The International Whaling Commission (IWC) has carried out a number of reviews and activities in advance of its 66th Scientific Committee (SC 66) meeting, which will convene in June, in Bled, Slovenia.
These activities include: implementation reviews of two whale species; research on whale and vessel collisions; promotion of whale and dolphin watching; and collaboration with the International Maritime Organization (IMO) and the Secretariat of the Pacific Regional Environment Programme (SPREP).
April 2016: The International Whaling Commission (IWC) has carried out a number of reviews and activities in advance of its 66th Scientific Committee (SC 66) meeting, which will convene in June, in Bled, Slovenia. These activities include: implementation reviews of two whale species; research on whale and vessel collisions; promotion of whale and dolphin watching; and collaboration with the International Maritime Organization (IMO) and the Secretariat of the Pacific Regional Environment Programme (SPREP).
IWC held a joint workshop on the ‘Implementation Reviews’ on the North Atlantic common minke and North Atlantic fin whales, a process that involves reviewing all available information on a species within a specific region at a particular time. The Review will be completed for SC 66.

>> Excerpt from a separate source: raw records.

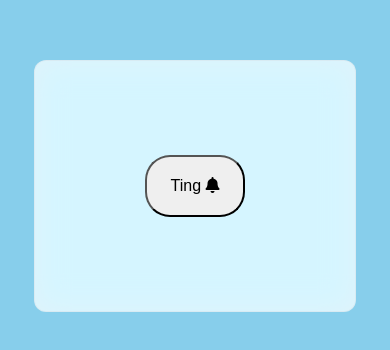
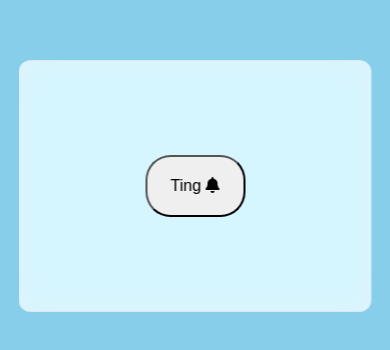
Before and after one commit to hernandoabella/sound-on-click, a plain HTML site: page index.html in a window 390 px wide. Shown: the part 236-586 px from the top of the page. Drawn offline with Linux system fonts and the light colour scheme.

Commit message:
Update styles.css
mejoras en la interfaz

```diff
--- a/styles.css
+++ b/styles.css
@@ -28,3 +28,10 @@ button {
   border-radius: 25px;
   transition: 0.4s;
 }
+
+@media screen and (max-width: 768px) {
+  .container {
+    width: 90vw;
+    max-width: 90%;
+  }
+}
```
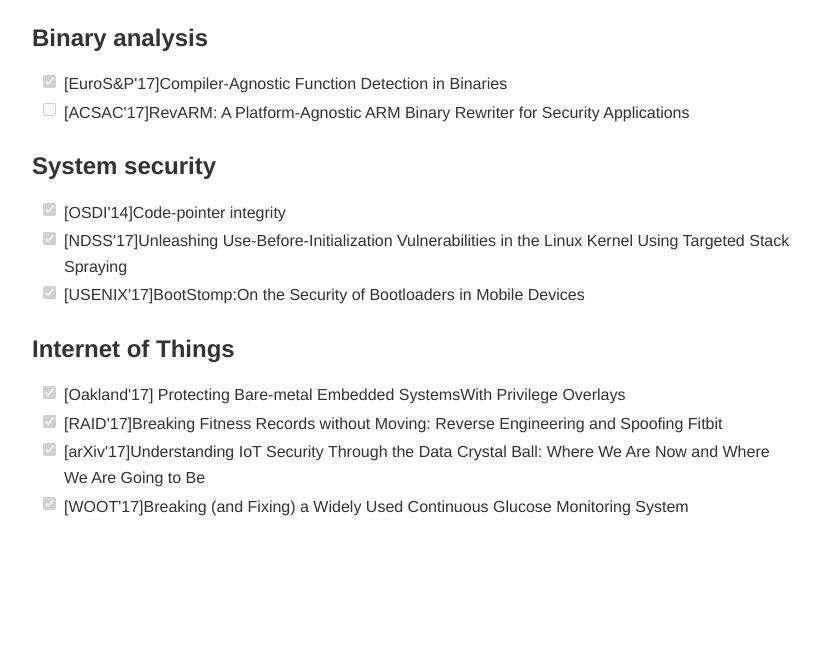
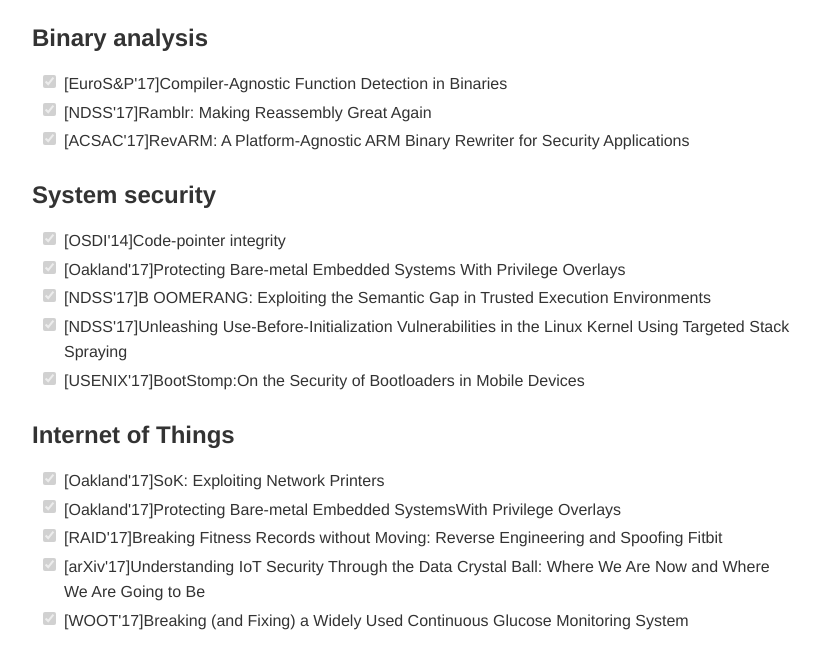
Before and after one commit to b1gtang/b1gtang.github.io, a plain HTML site: page paper/index.html in a window 1280 px wide. Shown: the part 75-744 px from the top of the page, without its empty margins (228-1048 px from the left). Drawn offline with Linux system fonts and the light colour scheme.

Commit message:
paper 12-11

```diff
--- a/paper/index.html
+++ b/paper/index.html
@@ -845,7 +845,9 @@ github.com style (c) Vasily Polovnyov <vast@whiteants.net>
 <ul>
 <li class="task-list-item"><input disabled="disabled" type="checkbox" checked /> [EuroS&amp;P&#39;17]Compiler-Agnostic Function Detection in Binaries
 </li>
-<li class="task-list-item"><input disabled="disabled" type="checkbox" /> [ACSAC&#39;17]RevARM: A Platform-Agnostic ARM Binary Rewriter for Security Applications
+<li class="task-list-item"><input disabled="disabled" type="checkbox" checked /> [NDSS&#39;17]Ramblr: Making Reassembly Great Again
+</li>
+<li class="task-list-item"><input disabled="disabled" type="checkbox" checked /> [ACSAC&#39;17]RevARM: A Platform-Agnostic ARM Binary Rewriter for Security Applications
 </li>
 </ul>
 
@@ -853,6 +855,10 @@ github.com style (c) Vasily Polovnyov <vast@whiteants.net>
 
 <ul>
 <li class="task-list-item"><input disabled="disabled" type="checkbox" checked /> [OSDI&#39;14]Code-pointer integrity
+</li>
+<li class="task-list-item"><input disabled="disabled" type="checkbox" checked /> [Oakland&#39;17]Protecting Bare-metal Embedded Systems With Privilege Overlays
+</li>
+<li class="task-list-item"><input disabled="disabled" type="checkbox" checked /> [NDSS&#39;17]B OOMERANG: Exploiting the Semantic Gap in Trusted Execution Environments
 </li>
 <li class="task-list-item"><input disabled="disabled" type="checkbox" checked /> [NDSS&#39;17]Unleashing Use-Before-Initialization Vulnerabilities in the Linux Kernel Using Targeted Stack Spraying
 </li>
@@ -863,7 +869,9 @@ github.com style (c) Vasily Polovnyov <vast@whiteants.net>
 <h3 id="toc_3">Internet of Things</h3>
 
 <ul>
-<li class="task-list-item"><input disabled="disabled" type="checkbox" checked /> [Oakland&#39;17] Protecting Bare-metal Embedded SystemsWith Privilege Overlays
+<li class="task-list-item"><input disabled="disabled" type="checkbox" checked /> [Oakland&#39;17]SoK: Exploiting Network Printers
+</li>
+<li class="task-list-item"><input disabled="disabled" type="checkbox" checked /> [Oakland&#39;17]Protecting Bare-metal Embedded SystemsWith Privilege Overlays
 </li>
 <li class="task-list-item"><input disabled="disabled" type="checkbox" checked /> [RAID&#39;17]Breaking Fitness Records without Moving: Reverse Engineering and Spoofing Fitbit
 </li>
```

To address problems caused by whale and vessel collisions, the IWC’s Conservation and Scientific Committees are working to improve understanding of the numbers of collisions and the circumstances surrounding them, estimate the number of whales killed from ship strikes and develop a global strikes database. IWC will use this information to prioritize areas and species for targeted mitigation measures. For now, according to IWC, the most effective way to reduce collision risk is to keep ships and whales apart and for vessels to slow down and look for whales.
IWC is also collaborating with IMO’s Marine Environmental Protection Committee (MEPC) to address ship strikes, including through collaboration on data collection and mitigation measures. IWC presented a paper on ship strikes at the MPEC’s April meeting.
To promote sustainable whale and dolphin watching tourism, participants at the Indian Ocean Rim Association (IORA) ‘Whale and Dolphin Watching Workshop’ agreed on the establishment of a Whale and Dolphin Watching Tourism Network, including its terms of reference and appointment of representatives. The Network will share existing mechanisms and guidelines on whale and dolphin watching tourism and work to strengthen scientific, academic and technical cooperation. The workshop recognized that whale and dolphin watching tourism creates economic, social and ecological benefits, such as inclusive economic growth, promotion of local livelihoods and protection of marine species and habitats, while also recognizing threats faced by cetaceans from climate change, marine debris, chemical and noise pollution, ship strikes and other hazards. Within this context, participants identified community education and regulations as possible solutions to ensure compliance and enforcement. They also welcomed IWC’s work to develop a whalewatching handbook with flexible guidance for the whalewatching industry, policymakers and regulators. The workshop convened from 24-26 February 2016 in Colombo, Sri Lanka.
Also on whales, SPREP and partners, including IWC, have launched a two-year campaign, ‘Protect Pacific Whales: Ocean Voyagers,’ to promote whale conservation through a series of initiatives and activities. In 2015, IWC’s Scientific Committee completed a comprehensive assessment that estimated that the Pacific humpback whale population has recovered to approximately 14,000, or 50% of its pre-exploitation size. However, habitat degradation, entanglement and ship strikes still continue to threaten whales and dolphins in the Pacific. The ‘Protect Pacific Whales’ campaign will raise awareness on these issues and continue to build capacity to respond to whale entanglements in fishing gear or marine debris. It will continue scientific research and feature events celebrating the whale in Pacific culture.
Among other activities, IWC is expected to post the findings of the Expert Panel on the Japanese Whale Research Program under Special Permit in the North Pacific (JARPN) II program, which reviewed the program’s final results in April. IWC has also issued a call for tenders for the Small Cetaceans Voluntary Fund (SCVF) for research that supports improved conservation outcomes for small cetaceans, particularly threatened or vulnerable species. In May, IWC will host policy and technical workshops to discuss current knowledge of non-hunting threats to cetacean welfare, identify priority areas for management and further research, and develop a framework for handling cetacean stranding events. This workshop is expected to help advance IWC’s Welfare Action Plan and will result in reports for consideration by SC 66 and the IWC meeting in October 2016. [IWC News] [IWC Website on Ship Strikes] [IORA Workshop Website] [IORA Workshop Recommendations] [IORA Event Press Release] [IWC News Story on Whale Campaign] [IWC Welfare Action Plan Event Website] [SCVF Call for Proposals] [SC 66 Website] [IISD RS Story on IMO MEPC Meeting]